- SUPPLIED MATERIAL
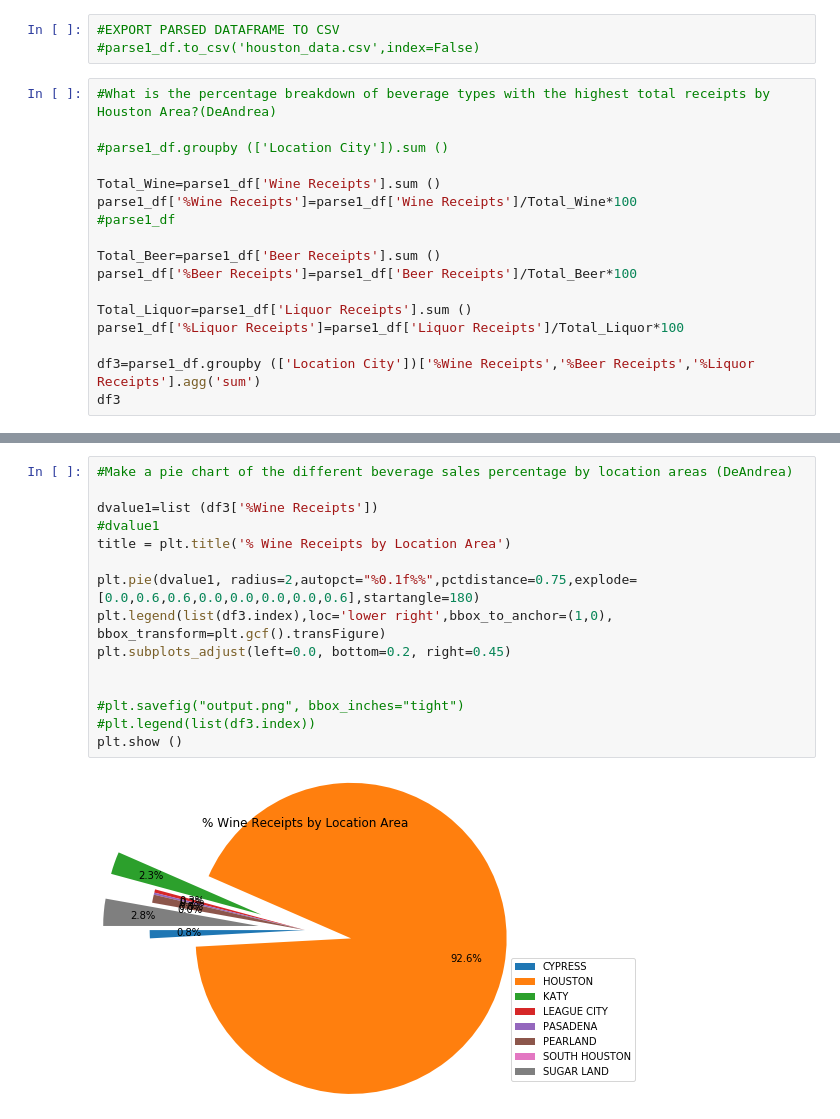
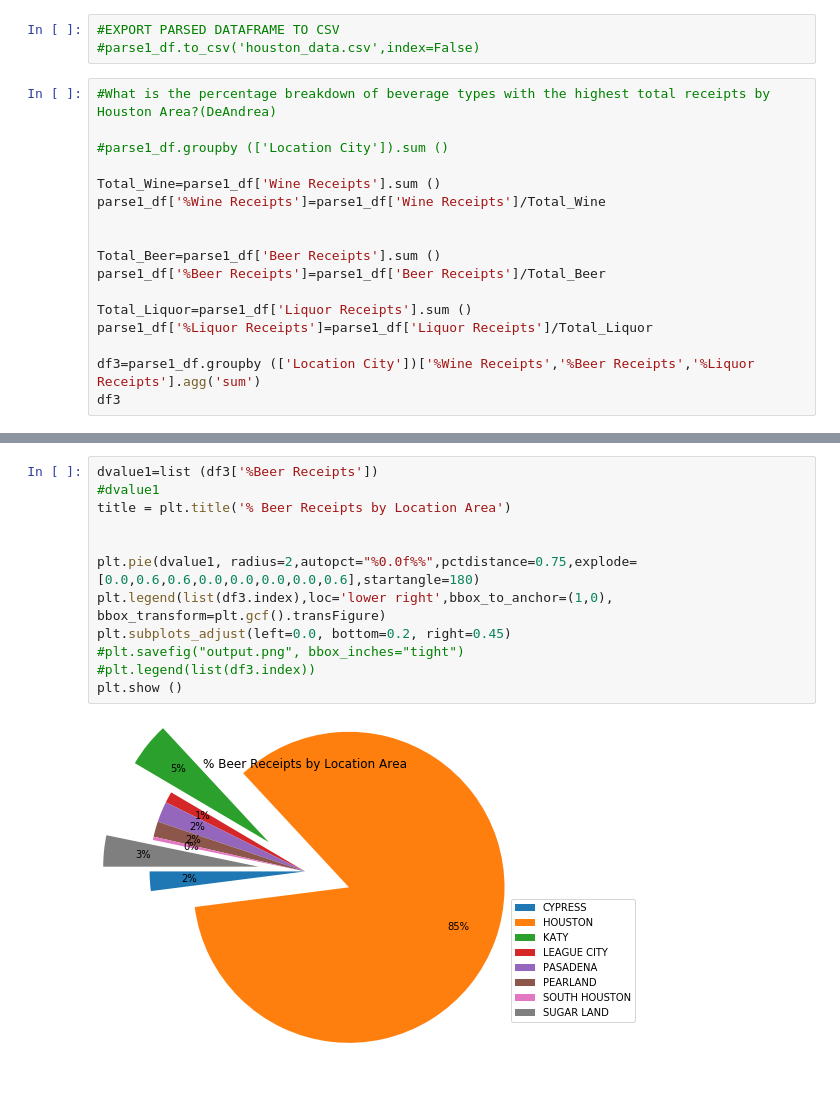
Before and after one commit to ejkaster/Project-1-Top-5-US-Cities-Real-Estate-Trends, a Jupyter notebook: Deandrea_analysis.ipynb, the cells around one changed output, grey strips where cells are left out. Cells and saved outputs as stored; diff of their text form; blank space fills up the shorter version.

```diff
--- a/Deandrea_analysis.ipynb
+++ b/Deandrea_analysis.ipynb
@@ -134,14 +134,14 @@ Name: Location City, dtype: int64
 #parse1_df.groupby (['Location City']).sum ()
 
 Total_Wine=parse1_df['Wine Receipts'].sum ()
-parse1_df['%Wine Receipts']=parse1_df['Wine Receipts']/Total_Wine*100
-#parse1_df
+parse1_df['%Wine Receipts']=parse1_df['Wine Receipts']/Total_Wine
+
 
 Total_Beer=parse1_df['Beer Receipts'].sum ()
-parse1_df['%Beer Receipts']=parse1_df['Beer Receipts']/Total_Beer*100
+parse1_df['%Beer Receipts']=parse1_df['Beer Receipts']/Total_Beer
 
 Total_Liquor=parse1_df['Liquor Receipts'].sum ()
-parse1_df['%Liquor Receipts']=parse1_df['Liquor Receipts']/Total_Liquor*100
+parse1_df['%Liquor Receipts']=parse1_df['Liquor Receipts']/Total_Liquor
 
 df3=parse1_df.groupby (['Location City'])['%Wine Receipts','%Beer Receipts','%Liquor Receipts'].agg('sum')
 df3
@@ -172,18 +189,15 @@ df3.sort_values('%Wine Receipts',ascending=False).head(5)
 # %%
-#Make a pie chart of the different beverage sales percentage by location areas (DeAndrea)
+dvalue1=list (df3['%Beer Receipts'])
+#dvalue1
+title = plt.title('% Beer Receipts by Location Area')
 
-dvalue1=list (df3['%Wine Receipts'])
-#dvalue1
-title = plt.title('% Wine Receipts by Location Area')
 
-plt.pie(dvalue1, radius=2,autopct="%0.1f%%",pctdistance=0.75,explode=[0.0,0.6,0.6,0.0,0.0,0.0,0.0,0.6],startangle=180)
+plt.pie(dvalue1, radius=2,autopct="%0.0f%%",pctdistance=0.75,explode=[0.0,0.6,0.6,0.0,0.0,0.0,0.0,0.6],startangle=180)
 plt.legend(list(df3.index),loc='lower right',bbox_to_anchor=(1,0), bbox_transform=plt.gcf().transFigure)
 plt.subplots_adjust(left=0.0, bottom=0.2, right=0.45)
-
-
 #plt.savefig("output.png", bbox_inches="tight")
 #plt.legend(list(df3.index))
 plt.show ()
 # %% [output]
-[figure, old version]
+[figure, new version]
 # %%
```
Also changed, not shown: parts of 9 cells of this notebook.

- WHAT NEEDS TO BE DONE
If a line in the data above includes the string "radius", copy it.

- FINAL ANSWER
-plt.pie(dvalue1, radius=2,autopct="%0.1f%%",pctdistance=0.75,explode=[0.0,0.6,0.6,0.0,0.0,0.0,0.0,0.6],startangle=180)
+plt.pie(dvalue1, radius=2,autopct="%0.0f%%",pctdistance=0.75,explode=[0.0,0.6,0.6,0.0,0.0,0.0,0.0,0.6],startangle=180)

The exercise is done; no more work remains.